JFK Jr Would Have Run for President in 2016, Top Aide Says

Late magazine editor was also approached about Senate seat won by Hillary Clinton in 2000, former chief of staff tells TheWrap

JFK Jr Presidential Run 2016

Late magazine editor and political son John Fitzgerald Kennedy Jr. would have run for president in 2016, a former top aide told TheWrap.

JFK Jr., who died in a tragic plane crash in 1999, often denied he would seek office during his lifetime, instead focusing on his glossy political magazine George. But RoseMarie Terenzio, his chief of staff, said he was eyeing multiple elected positions prior to his death — including one that went to Hillary Clinton.

“I think he would’ve run for president. I thought he would’ve run in 2008,” Terenzio told TheWrap during a recent sit down in Los Angeles. “I had dinner with a friend from George last night who thought for some reason he would’ve waited for 2016. He would be 56.”

As the son of the late President John F. Kennedy and former First Lady Jacqueline Kennedy, it would be an understatement to call him an heir apparent in American politics. Shortly before the crash, which also claimed the life of his wife, Carolyn Bessette, and her sister, Terenzio said he considered the New York Senate seat that ultimately went to current presidential nominee, Hillary Clinton, in 2000.

“[John] was approached for Hillary’s Senate seat. He basically said, If she ran he wouldn’t do it. But I think he thought it was too soon. I don’t think he would’ve liked the Senate.
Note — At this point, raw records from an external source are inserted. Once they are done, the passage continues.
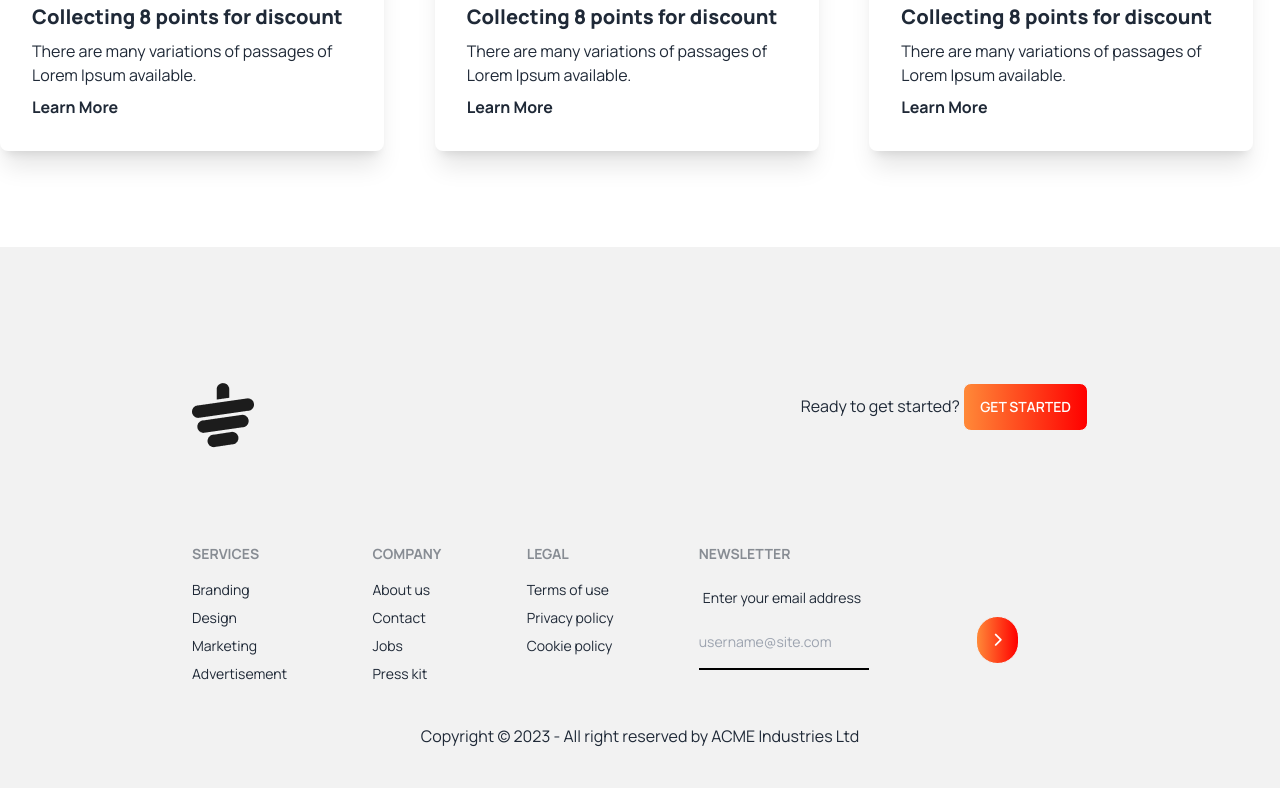
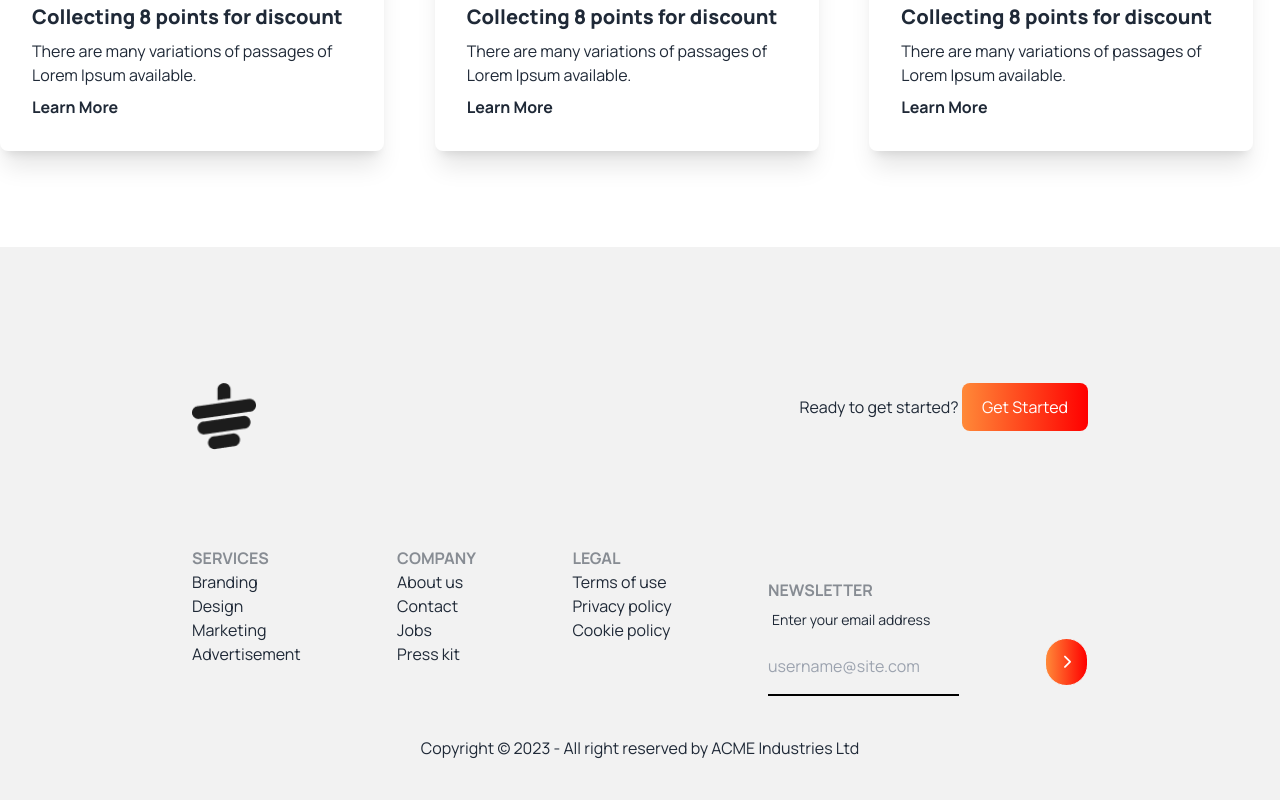
Before and after one commit to Shahidul-Islam-Jony/Tea-House, a plain HTML site: page index.html in a window 1280 px wide. Shown: the part 3290-4090 px from the top of the page. Drawn offline with nearby package versions, Linux system fonts and the light colour scheme.

Commit message:
mobile view responsive perfection done

```diff
--- a/index.html
+++ b/index.html
@@ -42,11 +42,11 @@
 </head>
 
 <body class="font-manrope">
-    <header class="container mx-auto">
+    <header class="w-4/5 lg:container mx-auto">
         <div class="my-20">
             <div class="flex justify-between items-center flex-col lg:flex-row">
                 <div>
-                    <h1 class="text-7xl font-extrabold">It's good <br>
+                    <h1 class="text-4xl lg:text-7xl font-extrabold">It's good <br>
                         tea time at The <br>Tea House!</h1>
                     <p class="py-6">Tea and Botanical Solutions Supplier Give Optimum Satisfaction To Your Taste Buds.
                     </p>
@@ -70,10 +70,10 @@
         </div>
     </header>
 
-    <main class="container mx-auto">
+    <main class="w-4/5 lg:container mx-auto">
         <!-- featured section -->
         <section class="text-center my-24">
-            <h2 class="text-5xl font-extrabold mb-5">Our Featured Products</h2>
+            <h2 class="text-4xl lg:text-5xl font-extrabold mb-5">Our Featured Products</h2>
             <p class="text-sm font-medium lg:max-w-3xl mx-auto mb-12">There are many variations of passages of Lorem
                 Ipsum available, but the majority have suffered alteration in some form, by injected humour, or
                 randomised words which don't look even slightly believable. </p>
@@ -132,7 +132,7 @@
 
             </div>
             <div class="space-y-5 flex-1">
-                <h3 class="text-5xl font-extrabold">Great Tea, Freshly <br>Presented</h3>
+                <h3 class="text-3xl lg:text-5xl font-extrabold">Great Tea, Freshly <br>Presented</h3>
                 <p class="text-base">The meaning of gong cha is chanese is to provide the best tea to emperor from all
                     possessions . It represents the highest quality and self expectation. Establishing in 2006, Gong cha
                     had been deeply appreciated by its custoers because of good words of mouth and unique customized
@@ -148,10 +148,10 @@
         <!-- Super client section -->
 
         <section
-            class="my-24 flex flex-col lg:flex-row gap-12 rounded-xl bg-gradient-to-r from-gradient-start to-gradient-end px-16 py-24">
+            class="my-24 px-3 flex flex-col lg:flex-row gap-12 rounded-xl bg-gradient-to-r from-gradient-start to-gradient-end lg:px-16 py-8 lg:py-24">
             <div class="flex items-center lg:pr-28">
                 <div class="space-y-5">
-                    <h2 class="text-5xl font-extrabold text-white">Meet Our Super <br>Clients</h2>
+                    <h2 class="text-3xl lg:text-5xl font-extrabold text-white">Meet Our Super <br>Clients</h2>
                     <p class="text-white">There are many variations of passages of Lorem Ipsum available, but the
                         majority
                         have suffered alteration in some form, by injected humour, or randomised words which don't look
@@ -204,7 +204,7 @@
         <!-- News and event section -->
         <section class="container mx-auto my-24">
             <div class="text-center">
-                <h1 class="text-5xl font-extrabold pb-5">News & Events</h1>
+                <h1 class="text-3xl lg:text-5xl font-extrabold pb-5">News & Events</h1>
                 <p>There are many variations of passages of Lorem Ipsum available, but the majority have suffered
                     alteration in some form,<br>by injected humour, or randomised words which don't look even slightly
                     believable. </p>
@@ -245,50 +245,55 @@
 
     </main>
 
-    <footer class="px-4 lg:px-48 py-10 bg-base-200 text-base-content">
-        <div class="flex justify-between my-24">
-            <img src="images/cup.png" alt="">
+    <footer class="px-2 py-3 lg:px-48 lg:py-10 bg-base-200 text-base-content">
+        <div class="flex justify-between my-10 lg:my-24">
+            <img class="w-12 lg:w-16" src="images/cup.png" alt="">
             <p>
                 <span>Ready to get started?</span>
-                <button class="btn text-white bg-gradient-to-r from-gradient-start to-gradient-end">GEt Started</button>
+                <button class="px-2 py-2 lg:py-3 lg:px-5 rounded-lg text-white bg-gradient-to-r from-gradient-start to-gradient-end">Get Started</button>
             </p>
         </div>
-        <div class="footer">
+        <div class="flex flex-wrap lg:flex justify-between">
             <div>
-                <span class="footer-title">Services</span>
-                <a class="link link-hover">Branding</a>
-                <a class="link link-hover">Design</a>
-                <a class="link link-hover">Marketing</a>
-                <a class="link link-hover">Advertisement</a>
+                <p><span class="footer-title">Services</span></p>
+                <p><a class="link link-hover">Branding</a></p>
+                <p><a class="link link-hover">Design</a></p>
+                <p><a class="link link-hover">Marketing</a></p>
+                <p><a class="link link-hover">Advertisement</a></p>
             </div>
+
             <div>
-                <span class="footer-title">Company</span>
-                <a class="link link-hover">About us</a>
-                <a class="link link-hover">Contact</a>
-                <a class="link link-hover">Jobs</a>
-                <a class="link link-hover">Press kit</a>
+                <p><span class="footer-title">Company</span></p>
+                <p><a class="link link-hover">About us</a></p>
+                <p><a class="link link-hover">Contact</a></p>
+                <p><a class="link link-hover">Jobs</a></p>
+                <p><a class="link link-hover">Press kit</a></p>
             </div>
+
             <div>
-                <span class="footer-title">Legal</span>
-                <a class="link link-hover">Terms of use</a>
-                <a class="link link-hover">Privacy policy</a>
-                <a class="link link-hover">Cookie policy</a>
+                <p><span class="footer-title">Legal</span></p>
+                <p><a class="link link-hover">Terms of use</a></p>
+                <p><a class="link link-hover">Privacy policy</a></p>
+                <p><a class="link link-hover">Cookie policy</a></p>
             </div>
-            <div>
+
+            <div class="mt-8">
                 <span class="footer-title">Newsletter</span>
-                <div class="form-control w-80">
+                <div class="form-control lg:w-80">
                     <label class="label">
                         <span class="label-text">Enter your email address</span>
                     </label>
                     <div class="relative">
                         <input type="text" placeholder="username@site.com" class="py-4 bg-transparent border-b-2 border-black outline-none" />
-                        <button class="btn text-white absolute top-0 right-0 rounded-full bg-gradient-to-r from-gradient-start to-gradient-end">
+                        <button class="btn text-white absolute top-0 lg:right-0 rounded-full bg-gradient-to-r from-gradient-start to-gradient-end">
                             <i class="fa-solid fa-chevron-right"></i>
                         </button>
                     </div>
                 </div>
             </div>
+
         </div>
+        <!-- copyWrite -->
         <div class="mt-10 text-center">
             <p>Copyright © 2023 - All right reserved by ACME Industries Ltd</p>
         </div>
```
As governor, he would’ve felt more empowered to do more running the state of New York,” Terenzio said.

The 1999 crash, which made national headlines and left his sister Caroline as the sole survivor in their nuclear family, took him out of the race for either role.

JFK Jr and Carolyn Bessette

Terenzio, an executive producer and on-camera subject of the upcoming Spike TV documentary “I Am JFK J

r.,” stressed that her former boss would not have entertained any office without building a career on his own merit.

“He really didn’t want to run for office on his name,” she said. “He really wanted George to be a success and stay up and running if he decided to leave.”

Criticism that the magazine was shallow and past embarrassments, like his repeatedly failing the bar exam, gave him pause when it came to the invasive process of running for office, she said.

“Because he had a little bit of sting from the bar exam, the idea that he was a dilettante playboy, he didn’t want that stigma when running for office,” she said. “He always said he couldn’t go and do the next thing until George was a success.”

“I Am JFK Jr.” airs Monday at 9 p.m. on Spike TV.